My colleagues and I often care for patients suffering from hallucinations, prophesying, and claiming to speak with God, among other symptoms—in mental health care, it’s sometimes very difficult to tell apart religious belief from mental illness…. Our conclusions frequently stem from the behaviors we see before us. Take an example of a man who walks into an emergency department, mumbling incoherently. He says he’s hearing voices in his head, but insists there’s nothing wrong with him. He hasn’t used any drugs or alcohol. If he were to be evaluated by mental health professionals, there’s a good chance he might be diagnosed with a psychotic disorder like schizophrenia. But what if that same man were deeply religious? What if his incomprehensible language was speaking in tongues?
I attended the meeting in Parlaiment this morning between an Ad Hoc Committee of Parliament and the leaders of the various Chapter 9 Institutions. The Committee has been tasked by Parliament to review these instituions and this morning’s meeting saw the start of his process. I have been asked to act as Constitutional adviser to the Committee. In his speech Kader Asmal explained the approach that will be taken:

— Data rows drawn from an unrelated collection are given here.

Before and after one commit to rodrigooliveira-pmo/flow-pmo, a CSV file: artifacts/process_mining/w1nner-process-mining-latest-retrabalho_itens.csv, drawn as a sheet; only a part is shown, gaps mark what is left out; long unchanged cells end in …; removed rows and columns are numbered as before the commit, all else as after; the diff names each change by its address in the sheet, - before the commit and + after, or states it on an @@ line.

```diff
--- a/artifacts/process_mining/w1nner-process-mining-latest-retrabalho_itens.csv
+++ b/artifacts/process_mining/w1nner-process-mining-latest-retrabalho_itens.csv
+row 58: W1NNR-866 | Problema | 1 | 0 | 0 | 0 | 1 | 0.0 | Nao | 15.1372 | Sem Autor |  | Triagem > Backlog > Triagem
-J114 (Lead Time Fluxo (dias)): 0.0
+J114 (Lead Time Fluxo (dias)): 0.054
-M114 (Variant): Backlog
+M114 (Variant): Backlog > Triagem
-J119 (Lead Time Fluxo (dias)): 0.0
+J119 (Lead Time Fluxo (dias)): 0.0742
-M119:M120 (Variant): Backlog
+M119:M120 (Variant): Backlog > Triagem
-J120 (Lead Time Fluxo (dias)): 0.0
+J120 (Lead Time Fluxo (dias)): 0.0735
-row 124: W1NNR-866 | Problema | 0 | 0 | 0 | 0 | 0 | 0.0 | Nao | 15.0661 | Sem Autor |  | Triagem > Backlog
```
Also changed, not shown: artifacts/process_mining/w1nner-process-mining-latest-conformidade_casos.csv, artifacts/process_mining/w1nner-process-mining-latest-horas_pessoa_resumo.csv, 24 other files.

It is important to note that the Committee will undertake its work within the boundaries of this constitutional framework. This requires the Commission to proceed with sensitivity and with honest respect for the independence and impartiality of the various institutions under review. At the same time the Committee has a Constitutional oversight duty and cannot afford to be timid or hesitant about the carrying out of this important task. The Committee is of the view that chapter 9 institutions have a pivotal role to play in the strengthening of our democracy. The Committee is also of the view that a non-partisan Ad Hoc committee of Parliament is uniquely positioned to review the work of these institutions.
In his off the cuff remarks he was a bit less polite, referring to the reports churned out by some of these institutions at a cost of more than half a million Rand and then the report is filled with pictures of the staff. A Commissioner from the Commission for Gender Equality – which have been beset with problems and have not really gained much credibility over the years – complianed that the Commission was not given enough money to do its work properly. While the commisioner said this I was wondering how many of the members of the Committee had a cynical moment and wondered whether more money would really fix the problem.BACK TO TOP